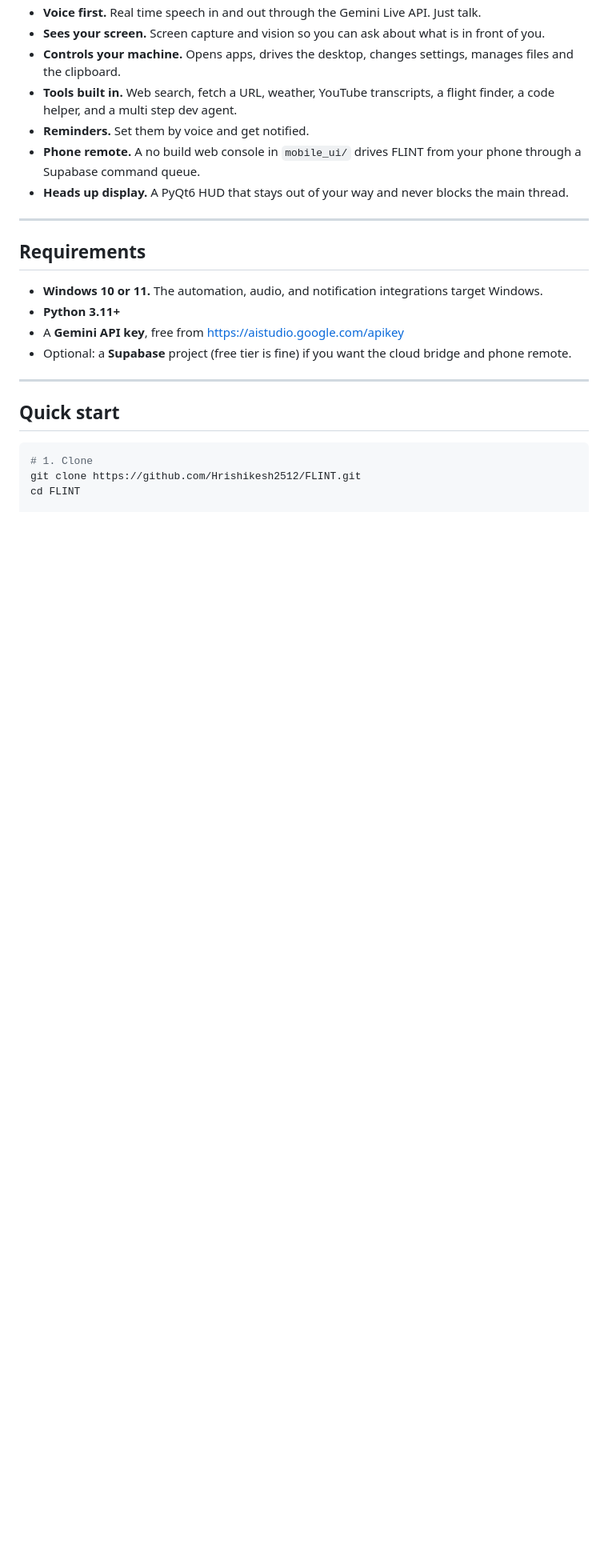
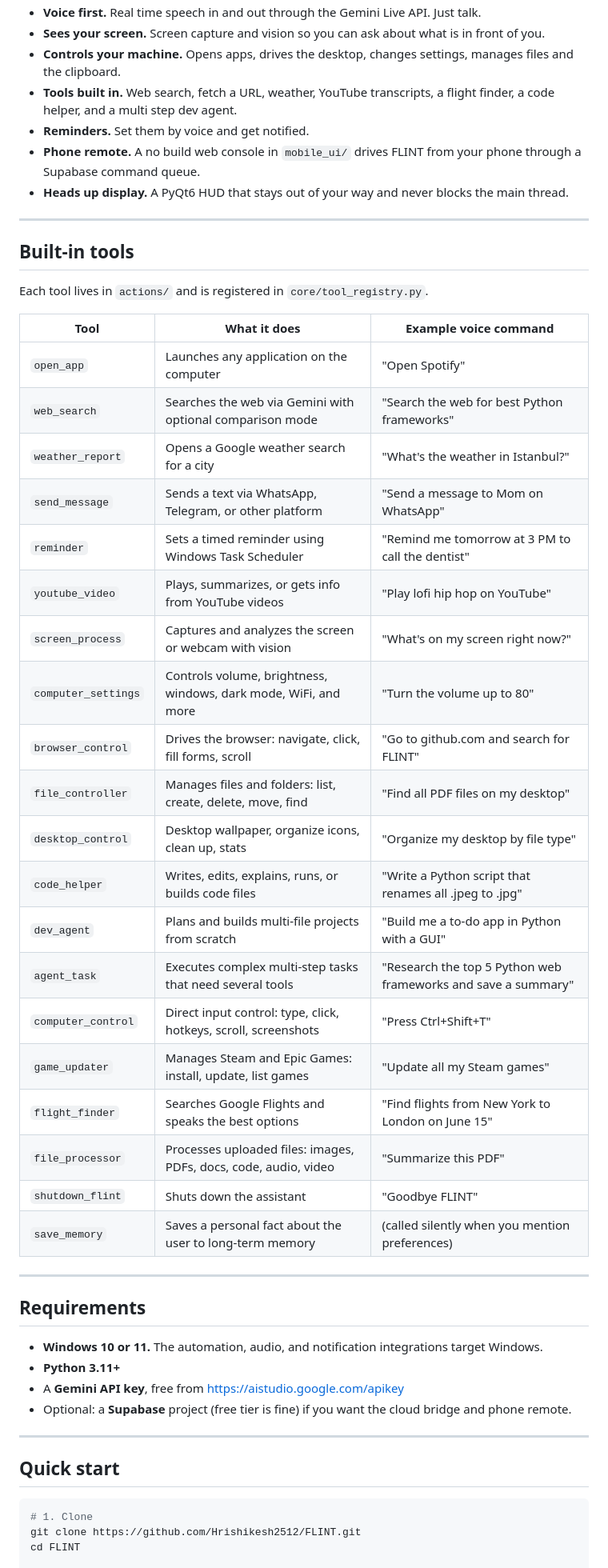
Before and after one commit to Hrishikesh2512/FLINT, a Markdown page: README.md, the part around the change. Shown at 80% size. Rendered like a GitHub page; blank space fills up the shorter version.

Commit message:
docs: add built-in tools table to README
Lists all 20 tools from actions/ with one-line descriptions and
example voice commands, sourced from core/tool_registry.py.

Closes #3

```diff
--- a/README.md
+++ b/README.md
@@ -26,6 +26,35 @@ Talk to it, and it sees your screen, controls your apps, searches the web, sets
 - **Reminders.** Set them by voice and get notified.
 - **Phone remote.** A no build web console in `mobile_ui/` drives FLINT from your phone through a Supabase command queue.
 - **Heads up display.** A PyQt6 HUD that stays out of your way and never blocks the main thread.
+
+---
+
+## Built-in tools
+
+Each tool lives in `actions/` and is registered in `core/tool_registry.py`.
+
+| Tool | What it does | Example voice command |
+| --- | --- | --- |
+| `open_app` | Launches any application on the computer | "Open Spotify" |
+| `web_search` | Searches the web via Gemini with optional comparison mode | "Search the web for best Python frameworks" |
+| `weather_report` | Opens a Google weather search for a city | "What's the weather in Istanbul?" |
+| `send_message` | Sends a text via WhatsApp, Telegram, or other platform | "Send a message to Mom on WhatsApp" |
+| `reminder` | Sets a timed reminder using Windows Task Scheduler | "Remind me tomorrow at 3 PM to call the dentist" |
+| `youtube_video` | Plays, summarizes, or gets info from YouTube videos | "Play lofi hip hop on YouTube" |
+| `screen_process` | Captures and analyzes the screen or webcam with vision | "What's on my screen right now?" |
+| `computer_settings` | Controls volume, brightness, windows, dark mode, WiFi, and more | "Turn the volume up to 80" |
+| `browser_control` | Drives the browser: navigate, click, fill forms, scroll | "Go to github.com and search for FLINT" |
+| `file_controller` | Manages files and folders: list, create, delete, move, find | "Find all PDF files on my desktop" |
+| `desktop_control` | Desktop wallpaper, organize icons, clean up, stats | "Organize my desktop by file type" |
+| `code_helper` | Writes, edits, explains, runs, or builds code files | "Write a Python script that renames all .jpeg to .jpg" |
+| `dev_agent` | Plans and builds multi-file projects from scratch | "Build me a to-do app in Python with a GUI" |
+| `agent_task` | Executes complex multi-step tasks that need several tools | "Research the top 5 Python web frameworks and save a summary" |
+| `computer_control` | Direct input control: type, click, hotkeys, scroll, screenshots | "Press Ctrl+Shift+T" |
+| `game_updater` | Manages Steam and Epic Games: install, update, list games | "Update all my Steam games" |
+| `flight_finder` | Searches Google Flights and speaks the best options | "Find flights from New York to London on June 15" |
+| `file_processor` | Processes uploaded files: images, PDFs, docs, code, audio, video | "Summarize this PDF" |
+| `shutdown_flint` | Shuts down the assistant | "Goodbye FLINT" |
+| `save_memory` | Saves a personal fact about the user to long-term memory | (called silently when you mention preferences) |
 
 ---
 
```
+ + + + +
--- What needs to be done ---
For the string "files", return every line of the data where it appears.

--- The answer ---
+| `file_controller` | Manages files and folders: list, create, delete, move, find | "Find all PDF files on my desktop" |
+| `code_helper` | Writes, edits, explains, runs, or builds code files | "Write a Python script that renames all .jpeg to .jpg" |
+| `file_processor` | Processes uploaded files: images, PDFs, docs, code, audio, video | "Summarize this PDF" |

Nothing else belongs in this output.